The financially struggling Philadelphia Orchestra board has decided to seek bankruptcy protection in the federal courts.
The board voted overwhelmingly to file, with the only opposition from the five members who are on the player’s committee.
While Philadelphia Orchestra board mulled whether to seek bankruptcy protection, a string quartet played Samuel Barber’s Adagio for Strings in the lobby of Morgan Lewis and Bockius law offices on Market Street.
The musicians, of the Wister Quartet, played to show their opposition to the bankruptcy opposition, while the board met elsewhere in the building. Musicians say bankruptcy could seriously damage fund-raising.
A shrinking endowment and looming raises prompted the board to seek Chapter 11 protection.
The musicians are overdue for a new contract; it’s been almost four years since their last negotiation. With bankruptcy protection, the orchestra may be able to avoid pension benefits.
Bankruptcy does not mean the orchestra will cease to perform. There are many options both legal and administrative before a shutdown would occur.
However, when the San Diego Symphony filed Chapter 11 in 1998, it didn’t sound a note for two years.
Mere hours after the decision to file for bankruptcy was announced, the players are scheduled to perform Mahler’s Symphony #4.
“The orchestra will go there in spite of feeling emotionally shocked or drained,” said John Koen, cellist and chair of the player’s committee. “We will perform at our higest level.

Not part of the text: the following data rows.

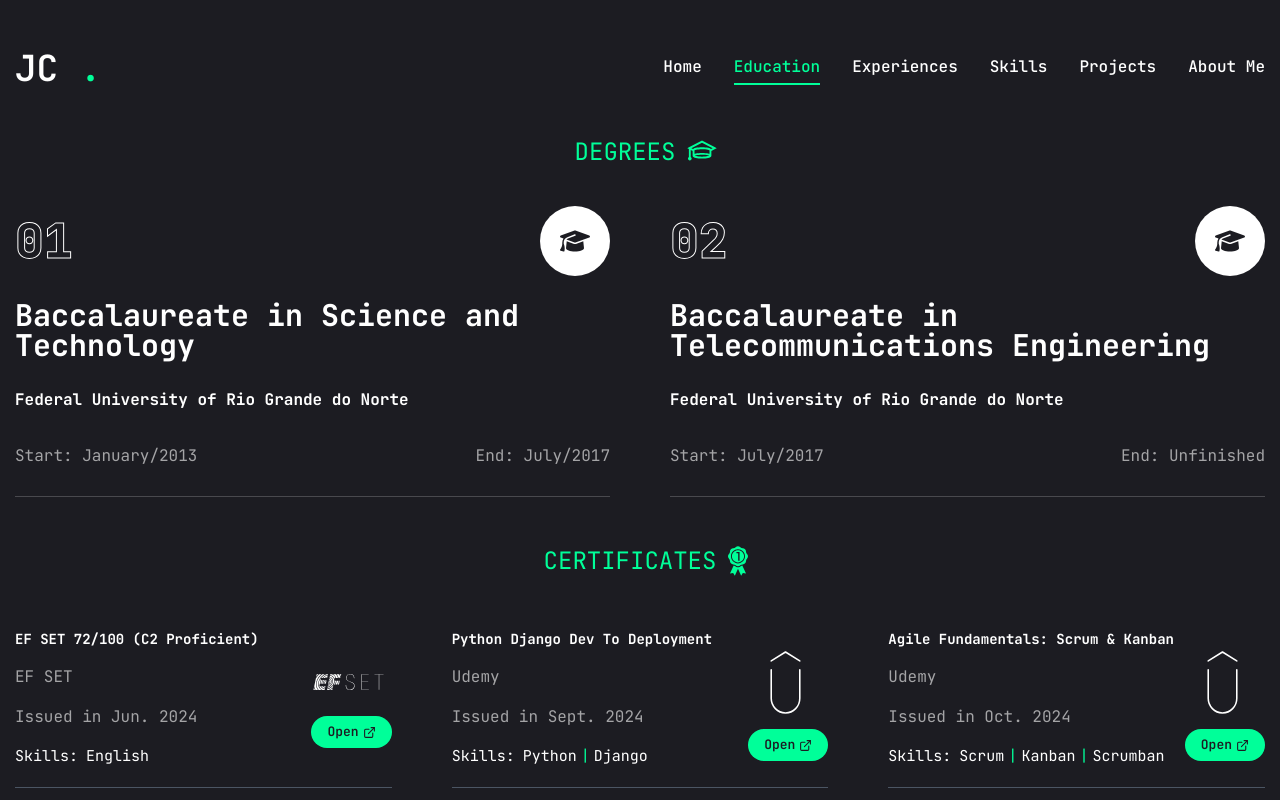
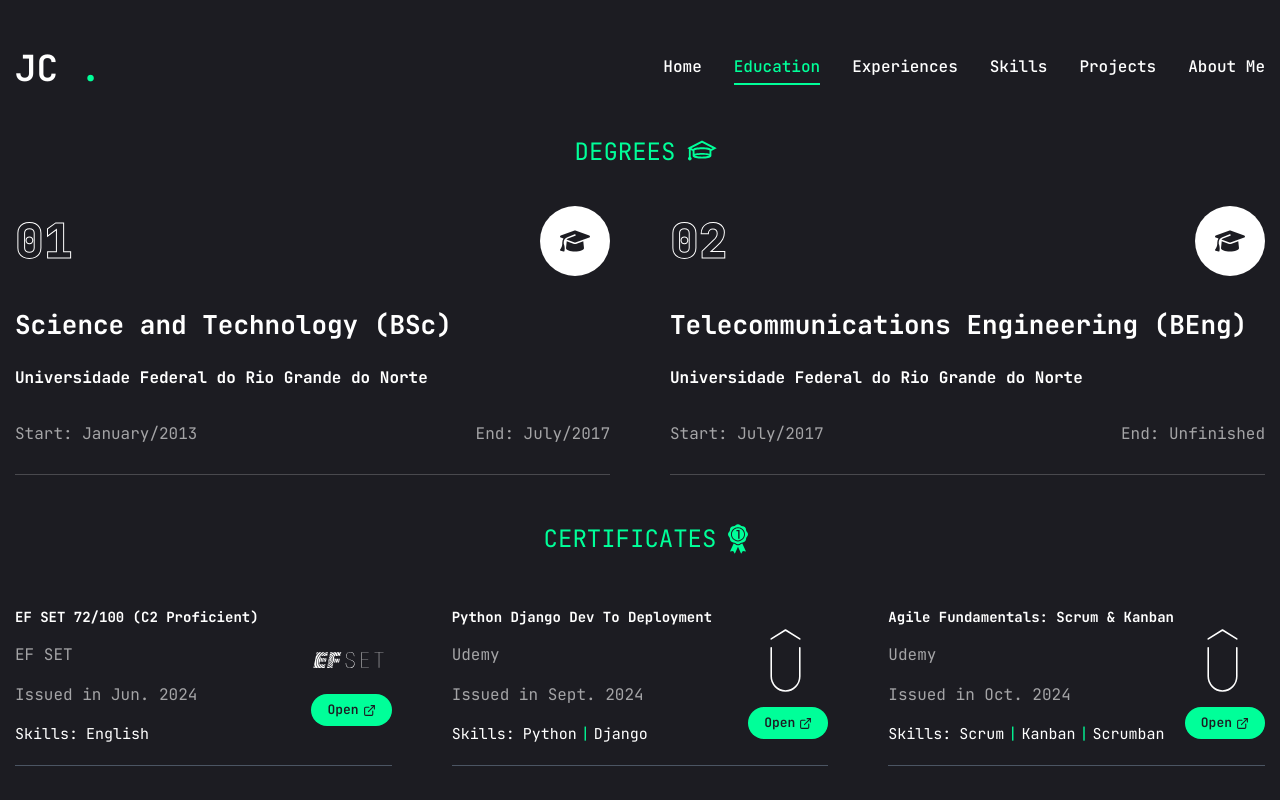
Before and after one commit to JeffersonCanuto/jefferson-portfolio, a Next.js app: page /education in a window 1280 px wide. Built offline with nearby package versions, Linux system fonts and the light colour scheme.

Commit message:
chore: update text structure and course title styling

```diff
--- a/src/app/education/page.tsx
+++ b/src/app/education/page.tsx
@@ -34,16 +34,16 @@ const education:EducationItems<string>[] = [
     {
         index: 1,
         label: "01",
-        course: "Baccalaureate in Science and Technology",
-        university: "Federal University of Rio Grande do Norte",
+        course: "Science and Technology (BSc)",
+        university: "Universidade Federal do Rio Grande do Norte",
         start: "January/2013",
         end: "July/2017"
     },
     {
         index: 2,
         label: "02",
-        course: "Baccalaureate in Telecommunications Engineering",
-        university: "Federal University of Rio Grande do Norte",
+        course: "Telecommunications Engineering (BEng)",
+        university: "Universidade Federal do Rio Grande do Norte",
         start: "July/2017",
         end: "Unfinished"
     }
@@ -144,7 +144,7 @@ const Education:React.FC = () => {
                                     </div>
                                 </div>
                                 {/* Course */}
-                                <h2 className="text-[30px] font-bold leading-none text-white group-hover:text-accent transition-all duration-500">{ed.course}</h2>
+                                <h2 className="mt-3 text-[26px] font-bold leading-none text-white group-hover:text-accent transition-all duration-500">{ed.course}</h2>
                                 {/* University */}
                                 <p className="font-bold text-white group-hover:text-accent transition-all duration-500">{ed.university}</p>
                                 {/* Start and End dates */}
```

We do it for our audience.”
A musician’s strike is possible, but not inevitable.